Requirement:
Copy out all lines in the data below containing the string "property".

Recorded information:
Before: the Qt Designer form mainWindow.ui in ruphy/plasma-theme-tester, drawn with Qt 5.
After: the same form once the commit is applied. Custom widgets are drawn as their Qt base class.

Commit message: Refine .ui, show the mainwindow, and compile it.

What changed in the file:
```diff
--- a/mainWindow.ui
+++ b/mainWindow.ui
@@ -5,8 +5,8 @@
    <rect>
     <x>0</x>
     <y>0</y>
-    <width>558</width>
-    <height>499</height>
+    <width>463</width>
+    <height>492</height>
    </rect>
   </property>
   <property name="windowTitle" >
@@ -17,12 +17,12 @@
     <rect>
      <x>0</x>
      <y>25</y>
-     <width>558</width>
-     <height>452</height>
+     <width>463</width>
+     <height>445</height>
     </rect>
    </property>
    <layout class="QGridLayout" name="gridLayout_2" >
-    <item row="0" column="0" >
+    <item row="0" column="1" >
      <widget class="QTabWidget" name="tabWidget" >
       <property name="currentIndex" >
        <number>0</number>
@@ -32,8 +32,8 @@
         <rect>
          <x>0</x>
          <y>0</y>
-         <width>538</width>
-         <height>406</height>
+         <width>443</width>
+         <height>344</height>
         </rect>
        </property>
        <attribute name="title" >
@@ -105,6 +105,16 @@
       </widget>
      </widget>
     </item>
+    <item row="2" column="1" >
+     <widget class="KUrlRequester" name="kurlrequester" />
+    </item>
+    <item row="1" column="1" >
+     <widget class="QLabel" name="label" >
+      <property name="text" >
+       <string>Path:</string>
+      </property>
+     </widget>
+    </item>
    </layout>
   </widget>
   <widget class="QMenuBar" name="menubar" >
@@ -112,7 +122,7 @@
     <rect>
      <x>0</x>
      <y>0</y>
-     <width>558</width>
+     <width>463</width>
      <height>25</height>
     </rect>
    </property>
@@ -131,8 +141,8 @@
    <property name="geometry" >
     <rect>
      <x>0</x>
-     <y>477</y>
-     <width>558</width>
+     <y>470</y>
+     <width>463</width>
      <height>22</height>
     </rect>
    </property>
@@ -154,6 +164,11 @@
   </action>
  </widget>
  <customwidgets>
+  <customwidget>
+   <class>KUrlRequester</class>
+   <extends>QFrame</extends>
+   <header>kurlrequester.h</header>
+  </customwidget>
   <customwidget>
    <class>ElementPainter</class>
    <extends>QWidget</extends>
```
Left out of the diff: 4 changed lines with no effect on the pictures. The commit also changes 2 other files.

Task output:
   </property>
   <property name="windowTitle" >
    </property>
       <property name="currentIndex" >
        </property>
+      <property name="text" >
+      </property>
    </property>
    <property name="geometry" >
    </property>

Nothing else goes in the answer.